It wasn’t long before we spotted some snowmobile signs and a smaller sign pointing the way to the summit. Seeing the signs, we realized that during our first attempt to conquer this mountain, we had bailed out only 50 yards from the turn off. We had been so close but in our exhaustion had not seen it. However,  this was a better day. From where we stood, at the edge of the woods, we knew it would not take us long to walk up the trail and achieve our goal.

We proceeded through the field and reached the top of Cameron Mountain in just a few minutes. In one direction, we could see a portion of Megunticook Lake and Ragged Mountain beyond. In the other direction, we looked about at Bald Rock and Derry Mountains. We spent some time enjoying the panoramic views before the breeze died down and the flies returned. It was time to return home and bask in our success.

Perimeter Trail at Merryspring

During the first week of May, there was finally a break in the rain long enough for me to grab my adventure buddy and head over to Merryspring. This time, I decided to venture further afield by conquering the perimeter trail, without getting lost in the maze of trails known as the arboretum. Since my husband and I have experienced this confusion every time we have attempted walking the perimeter of Merryspring, he joked that I should have my phone, a GPS, map, flares and several days’ worth of food before setting out. Part of the problem was that not all the arboretum trails were marked on the trail map available at the kiosk, but after carefully examining the map, my friend and I figured that we just needed to keep to the right in order to stay on trail “1”.

Even though it was May, there was still not much green showing on the trees. The lack of leaves did enable us to get a clear view of ponds, streams and a couple of rock wall surrounded wells. With the abundance of rainfall over the last few weeks, not only was there plenty of moss growing everywhere but the trails were quite muddy. On one downward section of trail, I lost my footing in the muck and was down on my knees. No damage done, we continued on our journey.

As we walked, I noticed that ferns were just beginning to poke through the damp soil, the fuzzy curled up leaves just waiting for a few more days before sprouting up. Near the dreaded “A” marked trails, I found the tell-tale single first leaf of the Canada Mayflower.
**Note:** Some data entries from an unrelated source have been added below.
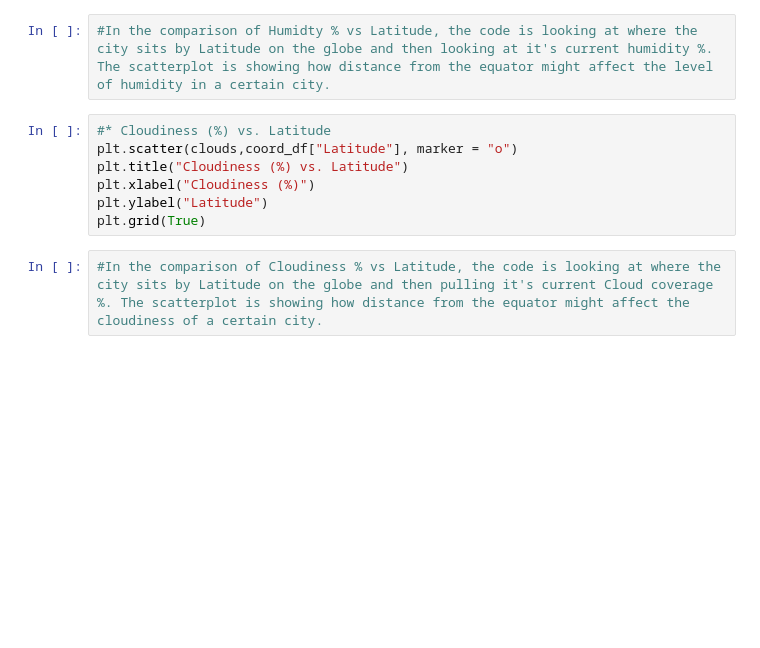
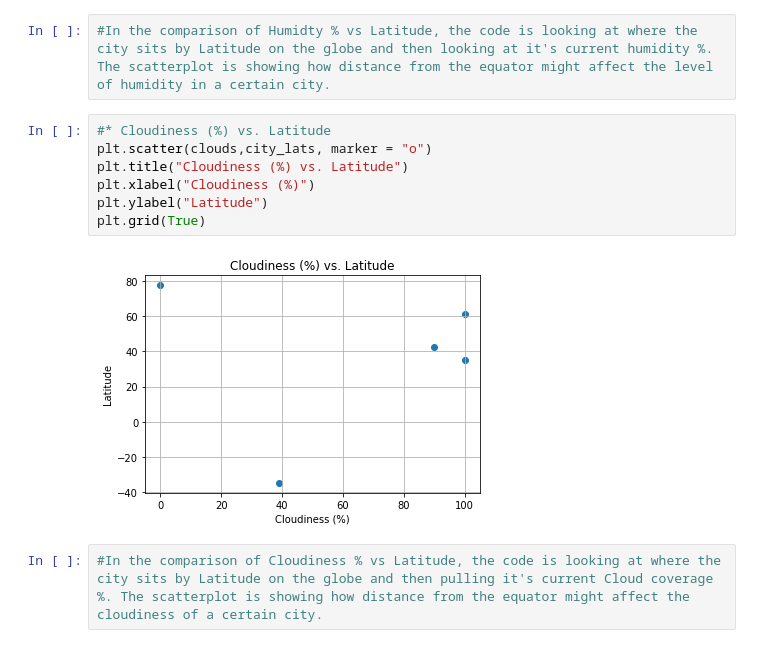
Before and after one commit to JKx2020/python-api-challenge, a Jupyter notebook: WeatherPy/weatherpy.ipynb, the cells around one changed output. Saved outputs shown, nothing was run; the diff lists cells and outputs as text; blank space fills up the shorter version.

```diff
--- a/WeatherPy/weatherpy.ipynb
+++ b/WeatherPy/weatherpy.ipynb
@@ -146,11 +130,13 @@ plt.grid(True)
 #In the comparison of Humidty % vs Latitude, the code is looking at where the city sits by Latitude on the globe and then looking at it's current humidity %. The scatterplot is showing how distance from the equator might affect the level of humidity in a certain city.
 # %%
 #* Cloudiness (%) vs. Latitude
-plt.scatter(clouds,coord_df["Latitude"], marker = "o")
+plt.scatter(clouds,city_lats, marker = "o")
 plt.title("Cloudiness (%) vs. Latitude")
 plt.xlabel("Cloudiness (%)")
 plt.ylabel("Latitude")
 plt.grid(True)
+# %% [output]
+[figure, added]
 # %%
 #In the comparison of Cloudiness % vs Latitude, the code is looking at where the city sits by Latitude on the globe and then pulling it's current Cloud coverage %. The scatterplot is showing how distance from the equator might affect the cloudiness of a certain city.
 # %%
```
Also changed, not shown: parts of 10 cells of this notebook.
In fact I had noticed a carpet of these leaves all over the various trails we have hiked and I wondered if a few warm days would see an explosion of white flowers throughout the woods.

Keeping to the right, we managed to avoid getting lost this time around and it wasn’t long before we spotted the greenhouses and gardens near the entrance. Since my friend wanted a copy of upcoming programs and her own trail map we entered the main building where I took the opportunity to ask if there was a separate trail map of the arboretum area. I was surprised that the person we spoke to mentioned that he always got lost there as well and they were in the process of remaking a map for that area. Good to know that we were not the only ones to suffer this experience. When I mentioned that I was also disappointed that I had not spotted any flowers in bloom this late in the season, this staff member mentioned that things were blooming over by the vernal pond. Of course, I had to drag my buddy over to the vernal pond to see what was there. Once I found the blooming Blood-root I was satisfied. We walked the perimeter trail without getting lost, found new growth of ferns and Canada Mayflowers, and visited a few flowers in bloom; our day was complete.